• Provided data
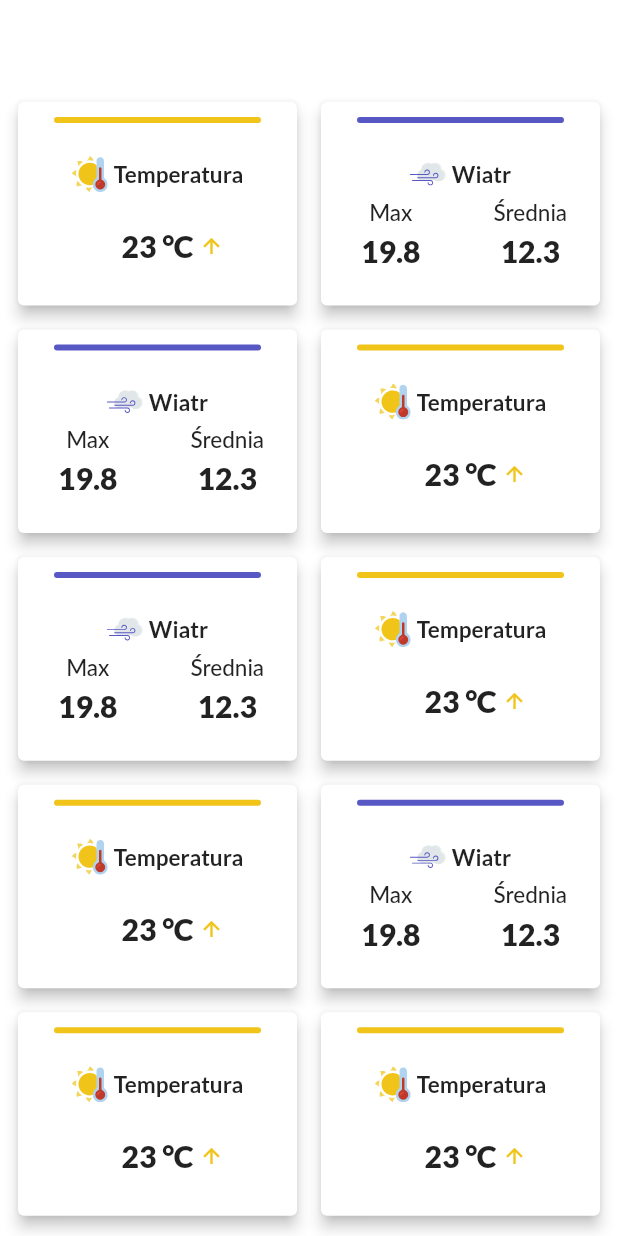
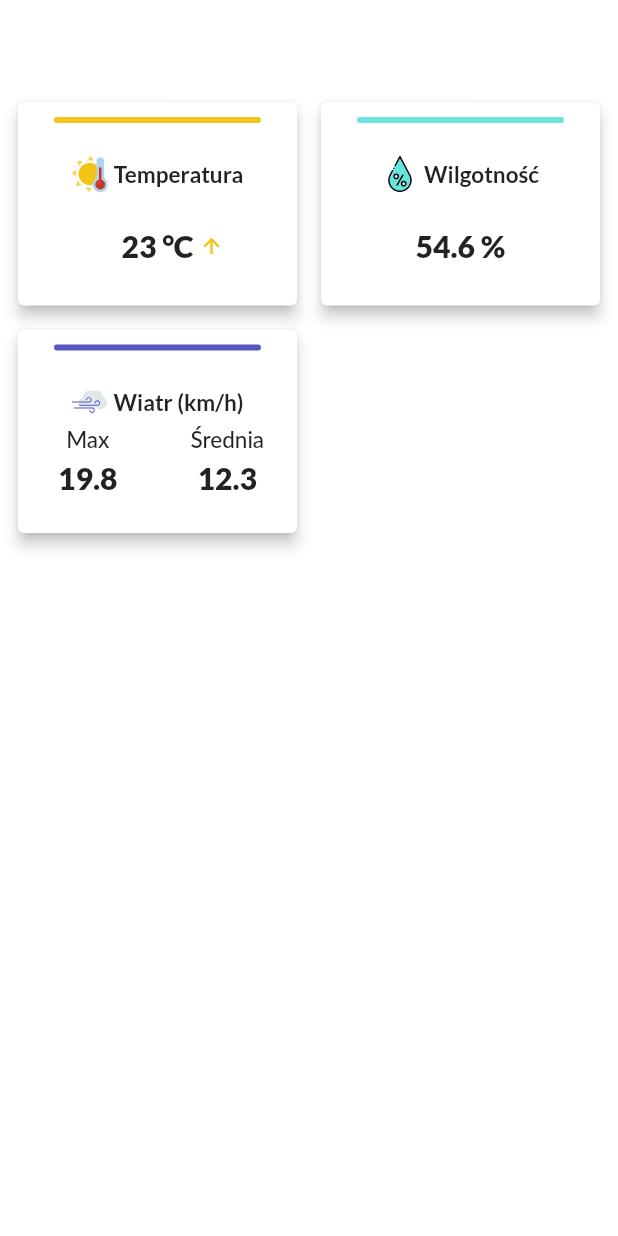
Before and after one commit to PiotrLepa/weather-station-client, a Flutter app: the screen it shows after launch, on a phone screen of 412 x 824 dp. Run offline on Flutter 3.47's test engine with Material 2 defaults, Android fonts, the light colour scheme and no system bars; our stand-ins replace auto_route, dio, flushbar, flutter_bloc, flutter_svg, freezed_annotation and 4 more; missing offline and left inert: data_connection_checker; generated files the repository leaves out were written again.

Commit message:
create humidity card

```diff
--- a/lib/presentation/home_screen.dart
+++ b/lib/presentation/home_screen.dart
@@ -1,4 +1,5 @@
 import 'package:flutter/material.dart';
+import 'package:weather_station/presentation/humidity_card.dart';
 import 'package:weather_station/presentation/temperature_card.dart';
 import 'package:weather_station/presentation/wind_card.dart';
 
@@ -25,15 +26,8 @@ class _HomeScreenState extends State<HomeScreen> {
           crossAxisCount: 2,
           children: [
             TemperatureCard(),
+            HumidityCard(),
             WindCard(),
-            WindCard(),
-            TemperatureCard(),
-            WindCard(),
-            TemperatureCard(),
-            TemperatureCard(),
-            WindCard(),
-            TemperatureCard(),
-            TemperatureCard(),
           ],
         ),
       ),
--- /dev/null
+++ b/lib/presentation/humidity_card.dart
@@ -0,0 +1,52 @@
+import 'package:flutter/cupertino.dart';
+import 'package:flutter/material.dart';
+import 'package:flutter_svg/flutter_svg.dart';
+import 'package:weather_station/presentation/rounded_divider.dart';
+
+class HumidityCard extends StatelessWidget {
+  @override
+  Widget build(BuildContext context) {
+    return Card(
+      elevation: 4,
+      child: Column(
+        children: [
+          RoundedDivider(
+            color: Color(0xff67e4dc),
+            height: 24,
+            indent: 24,
+            endIndent: 24,
+            thickness: 4,
+            radius: 12,
+          ),
+          SizedBox(height: 12),
+          Row(
+            mainAxisAlignment: MainAxisAlignment.center,
+            children: [
+              SvgPicture.asset(
+                'assets/icons/humidity.svg',
+                width: 24,
+                height: 24,
+              ),
+              SizedBox(width: 4),
+              Text(
+                "Wilgotność",
+                style: TextStyle(
+                  fontSize: 15,
+                  fontWeight: FontWeight.w700,
+                ),
+              ),
+            ],
+          ),
+          SizedBox(height: 24),
+          Text(
+            '54.6 %',
+            style: TextStyle(
+              fontSize: 20,
+              fontWeight: FontWeight.w900,
+            ),
+          ),
+        ],
+      ),
+    );
+  }
+}
--- a/lib/presentation/wind_card.dart
+++ b/lib/presentation/wind_card.dart
@@ -28,7 +28,7 @@ class WindCard extends StatelessWidget {
               ),
               SizedBox(width: 4),
               Text(
-                "Wiatr",
+                "Wiatr (km/h)",
                 style: TextStyle(
                   fontSize: 15,
                   fontWeight: FontWeight.w700,
```
Also changed, not shown: assets/icons/humidity.svg (added).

• Work to complete
The lines to return are those in the material above that hold "presentation".

• Task answer
--- a/lib/presentation/home_screen.dart
+++ b/lib/presentation/home_screen.dart
+import 'package:weather_station/presentation/humidity_card.dart';
 import 'package:weather_station/presentation/temperature_card.dart';
 import 'package:weather_station/presentation/wind_card.dart';
+++ b/lib/presentation/humidity_card.dart
+import 'package:weather_station/presentation/rounded_divider.dart';
--- a/lib/presentation/wind_card.dart
+++ b/lib/presentation/wind_card.dart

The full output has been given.